Apples are one of my favorite fruits – especially when it’s apple season (aka, right now). I’ll go through a bag of apples really quickly, either throwing them into smoothies or eating them as snacks. But it has happened on occasion where I forget that I have them on hand (don’t ask, I have no idea how it happens either) and then I check the fruit basket, and the apples look a little sad. I don’t usually bake, but when this happens, I immediately cook the apples into some kind of fruit topping for my oatmeal, or do some kind of tart or pie. Tarte tatin is my favorite go-to recipe for apples, but today’s recipe is the result of a perfect storm of extra apples and extra phyllo dough (left over from last week’s borek we made with our neighbors).
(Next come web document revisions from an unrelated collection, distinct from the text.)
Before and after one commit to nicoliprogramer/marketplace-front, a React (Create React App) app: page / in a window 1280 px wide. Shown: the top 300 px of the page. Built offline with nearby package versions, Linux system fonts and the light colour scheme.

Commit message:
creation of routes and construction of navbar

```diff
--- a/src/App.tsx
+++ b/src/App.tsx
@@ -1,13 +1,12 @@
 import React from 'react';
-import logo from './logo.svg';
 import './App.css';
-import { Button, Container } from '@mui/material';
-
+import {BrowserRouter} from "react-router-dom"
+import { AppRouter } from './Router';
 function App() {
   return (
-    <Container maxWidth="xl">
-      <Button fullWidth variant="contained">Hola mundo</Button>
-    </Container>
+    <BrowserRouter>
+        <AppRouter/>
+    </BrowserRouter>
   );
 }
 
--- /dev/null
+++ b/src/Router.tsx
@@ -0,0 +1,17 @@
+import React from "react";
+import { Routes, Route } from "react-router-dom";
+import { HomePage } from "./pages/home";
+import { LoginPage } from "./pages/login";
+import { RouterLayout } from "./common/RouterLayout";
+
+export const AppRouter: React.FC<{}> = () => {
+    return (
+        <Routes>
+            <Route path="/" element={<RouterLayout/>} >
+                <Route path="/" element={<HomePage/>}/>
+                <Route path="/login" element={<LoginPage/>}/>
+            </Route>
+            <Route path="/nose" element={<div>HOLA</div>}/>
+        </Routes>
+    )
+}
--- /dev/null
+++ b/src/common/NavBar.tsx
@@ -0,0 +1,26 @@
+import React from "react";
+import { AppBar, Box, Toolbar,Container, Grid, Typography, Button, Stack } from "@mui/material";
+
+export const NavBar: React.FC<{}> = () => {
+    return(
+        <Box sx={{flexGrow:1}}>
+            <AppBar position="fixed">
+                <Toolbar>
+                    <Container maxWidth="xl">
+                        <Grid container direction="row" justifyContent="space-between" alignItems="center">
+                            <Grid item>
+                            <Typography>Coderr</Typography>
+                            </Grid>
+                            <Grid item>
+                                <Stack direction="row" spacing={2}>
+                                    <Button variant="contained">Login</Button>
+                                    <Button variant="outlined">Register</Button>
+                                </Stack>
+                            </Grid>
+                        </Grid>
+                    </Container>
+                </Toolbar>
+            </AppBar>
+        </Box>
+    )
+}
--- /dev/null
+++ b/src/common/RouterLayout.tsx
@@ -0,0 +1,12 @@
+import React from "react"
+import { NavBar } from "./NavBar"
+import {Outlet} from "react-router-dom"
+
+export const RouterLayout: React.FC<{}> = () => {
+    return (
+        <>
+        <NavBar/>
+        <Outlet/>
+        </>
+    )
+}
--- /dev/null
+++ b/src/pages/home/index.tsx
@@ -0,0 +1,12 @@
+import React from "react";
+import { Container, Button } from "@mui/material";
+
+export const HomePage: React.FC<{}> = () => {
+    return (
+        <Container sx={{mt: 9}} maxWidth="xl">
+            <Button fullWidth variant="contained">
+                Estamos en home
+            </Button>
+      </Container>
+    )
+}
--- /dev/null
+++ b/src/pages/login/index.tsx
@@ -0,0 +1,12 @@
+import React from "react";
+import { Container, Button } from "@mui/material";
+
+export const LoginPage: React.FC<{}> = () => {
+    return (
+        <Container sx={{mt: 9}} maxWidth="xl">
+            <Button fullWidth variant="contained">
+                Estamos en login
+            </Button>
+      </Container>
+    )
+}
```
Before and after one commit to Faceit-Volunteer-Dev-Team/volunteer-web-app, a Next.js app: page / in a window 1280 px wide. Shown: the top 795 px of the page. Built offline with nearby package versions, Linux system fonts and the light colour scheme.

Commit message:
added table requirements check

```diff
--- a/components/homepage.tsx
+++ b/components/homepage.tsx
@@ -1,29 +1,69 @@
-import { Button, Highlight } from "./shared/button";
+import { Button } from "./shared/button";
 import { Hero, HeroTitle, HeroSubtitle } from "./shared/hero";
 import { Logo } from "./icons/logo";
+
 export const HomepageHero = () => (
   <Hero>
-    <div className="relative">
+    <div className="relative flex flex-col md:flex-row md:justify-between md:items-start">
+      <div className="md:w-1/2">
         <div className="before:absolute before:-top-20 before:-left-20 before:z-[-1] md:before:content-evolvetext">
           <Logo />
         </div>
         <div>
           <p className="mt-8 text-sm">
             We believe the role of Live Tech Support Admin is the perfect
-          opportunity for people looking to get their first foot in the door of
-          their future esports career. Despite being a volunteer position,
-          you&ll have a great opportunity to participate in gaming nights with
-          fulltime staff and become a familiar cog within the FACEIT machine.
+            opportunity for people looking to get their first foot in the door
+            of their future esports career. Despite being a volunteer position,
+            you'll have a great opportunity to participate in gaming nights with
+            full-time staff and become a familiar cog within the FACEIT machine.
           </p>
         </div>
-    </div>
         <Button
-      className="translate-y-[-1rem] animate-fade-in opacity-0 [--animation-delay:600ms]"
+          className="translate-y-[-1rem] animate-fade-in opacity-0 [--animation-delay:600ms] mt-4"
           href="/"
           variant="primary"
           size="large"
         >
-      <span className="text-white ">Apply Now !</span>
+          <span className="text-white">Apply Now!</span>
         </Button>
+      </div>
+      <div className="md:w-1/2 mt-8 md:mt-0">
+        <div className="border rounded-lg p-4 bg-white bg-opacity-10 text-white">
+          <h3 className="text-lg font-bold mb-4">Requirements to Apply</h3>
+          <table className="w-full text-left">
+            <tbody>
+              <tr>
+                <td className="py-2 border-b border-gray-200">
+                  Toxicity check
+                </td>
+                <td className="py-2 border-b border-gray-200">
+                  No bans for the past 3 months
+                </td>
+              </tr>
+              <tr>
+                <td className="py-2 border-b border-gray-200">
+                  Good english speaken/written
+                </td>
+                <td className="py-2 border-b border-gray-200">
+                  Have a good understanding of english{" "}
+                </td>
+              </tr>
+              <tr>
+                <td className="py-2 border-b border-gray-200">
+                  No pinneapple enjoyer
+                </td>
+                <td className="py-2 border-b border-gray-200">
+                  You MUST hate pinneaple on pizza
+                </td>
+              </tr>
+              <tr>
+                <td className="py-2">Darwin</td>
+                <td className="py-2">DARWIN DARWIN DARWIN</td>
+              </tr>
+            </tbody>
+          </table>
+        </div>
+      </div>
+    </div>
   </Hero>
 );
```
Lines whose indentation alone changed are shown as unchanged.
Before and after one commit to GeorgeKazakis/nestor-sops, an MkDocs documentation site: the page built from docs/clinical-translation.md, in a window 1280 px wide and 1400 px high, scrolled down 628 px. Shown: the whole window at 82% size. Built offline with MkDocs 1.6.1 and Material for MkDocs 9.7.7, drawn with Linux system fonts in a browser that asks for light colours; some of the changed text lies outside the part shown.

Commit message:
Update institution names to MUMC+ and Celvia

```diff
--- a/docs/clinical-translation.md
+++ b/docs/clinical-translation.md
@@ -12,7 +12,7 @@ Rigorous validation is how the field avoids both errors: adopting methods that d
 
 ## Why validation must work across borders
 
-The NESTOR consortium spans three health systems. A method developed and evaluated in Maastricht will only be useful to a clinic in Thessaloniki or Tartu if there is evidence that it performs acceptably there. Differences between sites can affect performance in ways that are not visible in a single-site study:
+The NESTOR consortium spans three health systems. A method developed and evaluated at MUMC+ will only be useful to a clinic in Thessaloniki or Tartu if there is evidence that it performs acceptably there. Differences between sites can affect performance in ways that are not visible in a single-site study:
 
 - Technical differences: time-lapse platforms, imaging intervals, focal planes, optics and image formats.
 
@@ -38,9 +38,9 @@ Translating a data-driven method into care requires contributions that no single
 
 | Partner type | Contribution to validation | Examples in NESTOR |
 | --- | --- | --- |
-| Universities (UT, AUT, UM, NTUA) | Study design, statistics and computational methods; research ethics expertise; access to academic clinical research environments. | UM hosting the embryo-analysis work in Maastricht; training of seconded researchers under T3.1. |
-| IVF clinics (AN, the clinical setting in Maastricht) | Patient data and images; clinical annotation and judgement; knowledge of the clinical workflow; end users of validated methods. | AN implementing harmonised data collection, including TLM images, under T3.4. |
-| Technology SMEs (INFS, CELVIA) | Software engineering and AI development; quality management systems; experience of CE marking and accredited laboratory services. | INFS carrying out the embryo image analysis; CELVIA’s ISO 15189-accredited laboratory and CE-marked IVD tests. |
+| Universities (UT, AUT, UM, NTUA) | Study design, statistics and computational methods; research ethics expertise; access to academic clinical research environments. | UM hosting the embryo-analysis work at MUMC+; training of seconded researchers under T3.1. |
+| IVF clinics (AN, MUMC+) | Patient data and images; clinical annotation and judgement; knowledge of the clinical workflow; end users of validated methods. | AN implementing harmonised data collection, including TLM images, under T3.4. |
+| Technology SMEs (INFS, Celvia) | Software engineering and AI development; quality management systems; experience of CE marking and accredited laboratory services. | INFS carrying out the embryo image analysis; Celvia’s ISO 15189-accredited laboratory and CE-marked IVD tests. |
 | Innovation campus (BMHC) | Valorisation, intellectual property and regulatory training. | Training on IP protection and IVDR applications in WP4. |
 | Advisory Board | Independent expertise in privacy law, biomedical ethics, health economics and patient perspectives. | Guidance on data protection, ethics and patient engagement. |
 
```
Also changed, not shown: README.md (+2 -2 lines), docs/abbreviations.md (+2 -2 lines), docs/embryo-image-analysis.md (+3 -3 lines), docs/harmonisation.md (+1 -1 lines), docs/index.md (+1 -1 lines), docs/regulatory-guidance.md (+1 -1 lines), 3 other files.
Tourtière is a dessert that hails from Gascogne, in the Southwest of France. It is easily recognized by the flaky shards of thin crust poking up from its base, much like a crown, with a filling of some sort of fruit. Obviously, we’re using apples today, but this is sometimes done with prunes (another French favorite). Embrace the butter here – it helps make the dish crispy and beautiful!
Tourtière aux Pommes
10 tbsp. salted butter + extra for greasing
1⁄2 cup plus 4 tsp. granulated sugar
6 apples, peeled, cored, and cut into wedges (I used a mix of Gala and Granny Smith)
1⁄3 cup Calvados or Armagnac (substitute another brandy if you like)
7 sheets phyllo dough, defrosted
You will also need: a 10″ springform pan, a pastry brush
Toss the apples in the 1/2 cup of granulated sugar. Melt 4 tbsp. butter in a 4-qt. saucepan over medium-high heat then add the sugar-coated apples; cook, stirring occasionally. When apples are slightly caramelized, remove pan from heat and add brandy; carefully ignite with a match. Return to heat and cook until flames subside and liquid is reduced by half, about 3 minutes; let cool.
Heat oven to 425°. Grease a 10″ springform pan with butter; set aside. Melt remaining butter in a 1-qt. saucepan; keep warm. Lay 1 sheet phyllo on a work surface; brush with some melted butter and sprinkle with 1 tsp. granulated sugar. Fit into prepared pan, allowing corners of dough to hang over edges. Repeat with 3 more sheets of phyllo, laying each sheet at a 45° turn from the last. Spread apples over dough in an even layer. Cut remaining sheets of phyllo in quarters, and, working with 1 piece at a time, pinch at the center and flip over, so that the corners are pulled together and facing up and the result looks very crinkled; place over top of tart. Repeat with remaining pieces phyllo until top of tart is covered. Make sure all exposed edges are coated with remaining melted butter; bake until golden and crisp, about 30 minutes. Let tart cool completely in pan, then unmold and transfer to a platter to serve.